> [ACTIVITY]: Retype all of the listing exactly, with no pictures.

> [AVAILABLE RECORDS]:
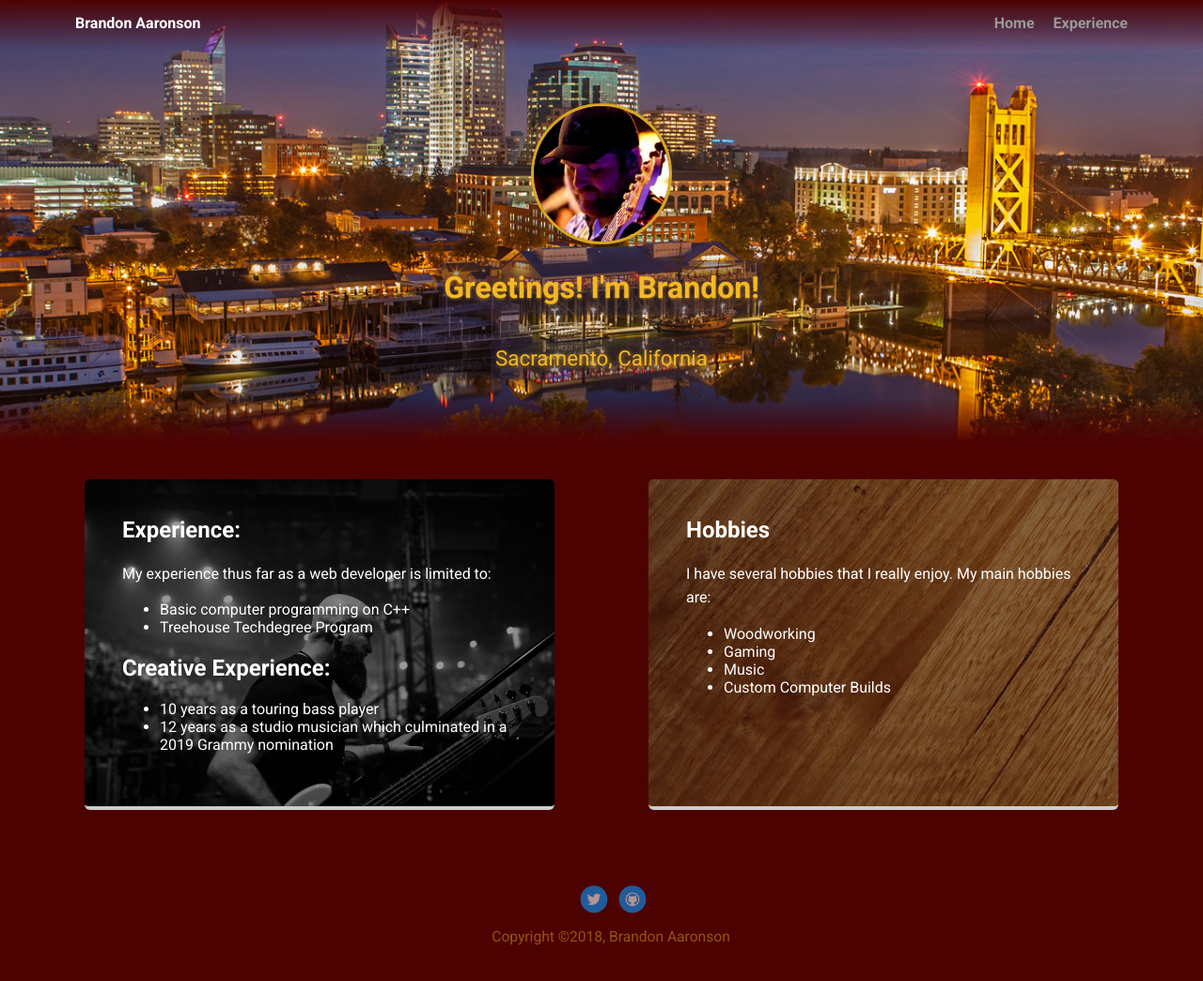
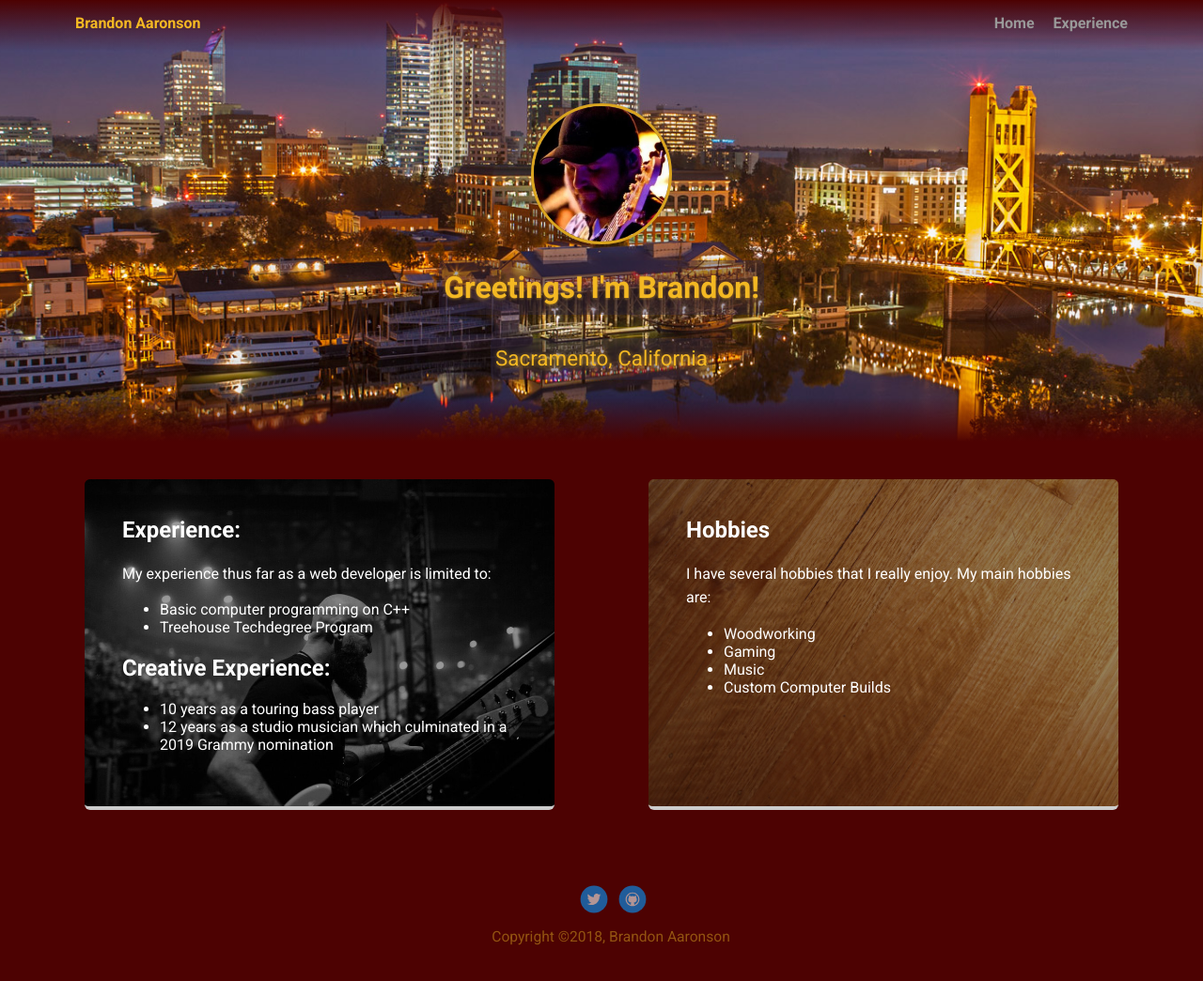
Before and after one commit to brandonaaronson/Techdegree-Project-1, a plain HTML site: page experience.html in a window 1280 px wide. Shown: the whole page at 94% size. Drawn offline with Linux system fonts and the light colour scheme; a web font is replaced by a local one.

Commit message:
Final Update

```diff
--- a/styles.css
+++ b/styles.css
@@ -43,7 +43,7 @@ a:hover {
 .nav .name {
     display: block;
     margin-right: auto;
-    color: white;
+    color: #f3b823;
 }
 .nav li {
   padding: 5px 10px 10px 10px;
@@ -52,7 +52,7 @@ a:hover {
   transition: all .5s;
 }
 .nav a:hover {
-  color: white
+  color: #f3b823;
 }
 
 header {
@@ -80,7 +80,7 @@ header .profile-image:hover {
 }
 .tag {
   background-color: rgba(43, 37 , 65, 0.4);
-  color: rgb(243, 184, 35);
+  color: #f3b823;
   text-shadow: 0 1px 3px rgba(243, 184, 35, .5);
   padding: 5px;
   border-radius: 5px;
@@ -109,21 +109,6 @@ header .profile-image:hover {
   border-color: goldenrod;
 }
 
-.hobbies {
-  margin: 20px;
-  padding: 20px 40px 40px;
-  max-width: 500px;
-  text-align: left;
-  background: url('images/MountainAshFloor.jpg');
-  box-shadow: inset 0 0 0 1000px rgba(0,0,0,.4);
-  border-bottom: 4px solid #ccc;
-  border-radius: 6px;
-  transition: all .5s;
-  color: white;
-}
-.hobbies:hover {
-  border-color: goldenrod;
-}
 
 .experience {
   margin: 20px;
@@ -141,6 +126,23 @@ header .profile-image:hover {
 .experience:hover {
   border-color: goldenrod;
 }
+.hobbies {
+  margin: 20px;
+  padding: 20px 40px 40px;
+  max-width: 500px;
+  text-align: left;
+  background: url('images/MountainAshFloor.jpg');
+  background-size: cover;
+  box-shadow: inset 0 0 0 1000px rgba(0,0,0,.4);
+  border-bottom: 4px solid #ccc;
+  border-radius: 6px;
+  transition: all .5s;
+  color: white;
+}
+.hobbies:hover {
+  border-color: goldenrod;
+}
+
 ul.skills {
   padding: 0;
   text-align: center;
```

> [EXERCISE RESULT]:
Before and after one commit to brandonaaronson/Techdegree-Project-1, a plain HTML site: page experience.html in a window 1280 px wide. Shown: the whole page at 94% size. Drawn offline with Linux system fonts and the light colour scheme; a web font is replaced by a local one.

Commit message:
Final Update

```diff
--- a/styles.css
+++ b/styles.css
@@ -43,7 +43,7 @@ a:hover {
 .nav .name {
     display: block;
     margin-right: auto;
-    color: white;
+    color: #f3b823;
 }
 .nav li {
   padding: 5px 10px 10px 10px;
@@ -52,7 +52,7 @@ a:hover {
   transition: all .5s;
 }
 .nav a:hover {
-  color: white
+  color: #f3b823;
 }
 
 header {
@@ -80,7 +80,7 @@ header .profile-image:hover {
 }
 .tag {
   background-color: rgba(43, 37 , 65, 0.4);
-  color: rgb(243, 184, 35);
+  color: #f3b823;
   text-shadow: 0 1px 3px rgba(243, 184, 35, .5);
   padding: 5px;
   border-radius: 5px;
@@ -109,21 +109,6 @@ header .profile-image:hover {
   border-color: goldenrod;
 }
 
-.hobbies {
-  margin: 20px;
-  padding: 20px 40px 40px;
-  max-width: 500px;
-  text-align: left;
-  background: url('images/MountainAshFloor.jpg');
-  box-shadow: inset 0 0 0 1000px rgba(0,0,0,.4);
-  border-bottom: 4px solid #ccc;
-  border-radius: 6px;
-  transition: all .5s;
-  color: white;
-}
-.hobbies:hover {
-  border-color: goldenrod;
-}
 
 .experience {
   margin: 20px;
@@ -141,6 +126,23 @@ header .profile-image:hover {
 .experience:hover {
   border-color: goldenrod;
 }
+.hobbies {
+  margin: 20px;
+  padding: 20px 40px 40px;
+  max-width: 500px;
+  text-align: left;
+  background: url('images/MountainAshFloor.jpg');
+  background-size: cover;
+  box-shadow: inset 0 0 0 1000px rgba(0,0,0,.4);
+  border-bottom: 4px solid #ccc;
+  border-radius: 6px;
+  transition: all .5s;
+  color: white;
+}
+.hobbies:hover {
+  border-color: goldenrod;
+}
+
 ul.skills {
   padding: 0;
   text-align: center;
```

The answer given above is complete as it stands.